The quality of his work over the years has brought to Kinnell many awards and prizes, such as the Ingram Merrill Foundation award, an Amy Lowell traveling fellowship, the London Translation Prize, and the Shelley Prize from the Poetry Society of America. Not least among these is the 1983 Pulitzer Prize for Poetry for his work Selected Poems. Among his papers are many drafts of the poems found in this volume. In general, the correspondence concerns Kinnell's teaching and poetry readings. Through the exchange of writings, advice and criticism was sought among peers, and this relationship with his colleagues is also reflected in the letters. Correspondents include: Ai, Charles Greenleaf Bell, Stephen Berg, Nell Walden Blaine, Robert Bly, Yves Bonnefoy, Daniel Joseph Boorstin, Henry Braun, David G. Brooks, Gwendolyn Brooks, Paul Carroll, Hayden Carruth, Jane Cooper, Nicholas Crome, Anne (Buchanan) Crosby, Jacques de Spelberch, Babette Deutsch, William DeVoti, James Dickey, Stephen Dunning, Richard Eberhart, William Oliver Everson, Charles Munro Fishman, Kimon Friar, Robert Frost, Jonathan Galassi, Isabella Stewart Gardner, Allen Ginsberg, Robert Haskell Glauber, Claire Goll, Yvonne Hagen, Donald Hall, Oakley Maxwell Hall, Pauline Hanson, Pati Hill, Bert Gerald Hornback, Ted Hughes, Rolfe Humphries, David Ignatow, Erica Jong, Carolyn Kizer, Etheridge Knight, Elizabeth Kray, Stanley Jasspon Kunitz, David Kuhn, James Laughlin, Denise Levertov, Philip Levine, John Logan, William Stanley Merwin, Robert Mezey, Frederick Morgan, Howard Moss, Howard Nemerov, Joyce Carol Oates, Geraldine Page, Allen Planz, Arabel J. Porter, Alfred A. Poulin, Henry Rago, David Ray, Adrienne Cecile Rich, Macha Louis Rosenthal, Ned Rorem, Buffy Sainte Marie, Jacqueline Sunier-Ollier, Karl Jay Shapiro, William De Witt Snodgrass, Lester Alan Standiford, George Starbuck, Marion Kingston Stocking, Mark Strand, Travis L. Summersgill, John Tagliabue, Virginia Wade, David Wagoner, Chad Walsh, Galen Williams, Jonathan Chamberlain Williams, William Carlos Williams, James Arlington Wright, and Paul Zweig.

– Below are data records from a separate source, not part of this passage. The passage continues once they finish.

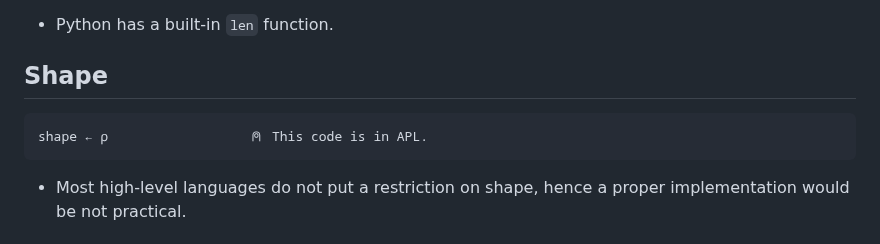
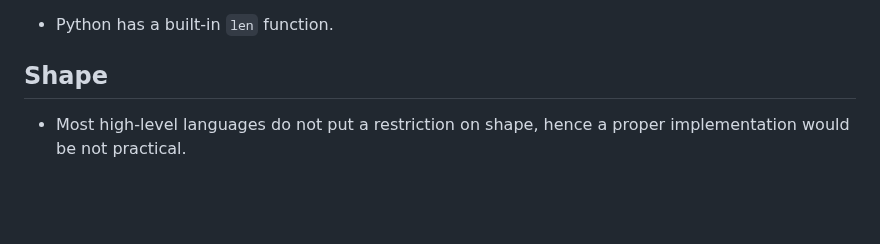
Before and after one commit to 44mira/list-mastery, a Markdown page: README.md, the part around the change. Drawn GitHub-style; blank space fills up the shorter version.

Commit message:
removed APL code because it didn't fit in

````diff
--- a/README.md
+++ b/README.md
@@ -41,9 +41,6 @@ def length(xs : list[any]) -> int:
 - Python has a built-in `len` function.
 
 ## Shape
-```apl
-shape ← ⍴                  ⍝ This code is in APL.
-```
 - Most high-level languages do not put a restriction on shape, hence a proper implementation would be not practical.
 
 ## Rank/Depth
````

The collection includes countless drafts and worksheets of his writings as well as page proofs, galleys, book production material and printed reviews of his published works. There is also a large section of writings by other poets and authors.
Present also are writings from Kinnell's childhood years, as well as class notes, papers, and lecture material covering his academic career.
The collection concludes with a miscellaneous section which contains, among other items, material concerning his activities with both the civil rights movement and anti-war protests of the 1960's and early 70's.
A detailed finding aid is available
Also see the Guide to the Galway Kinnell Papers.
Collection size: 16,500 items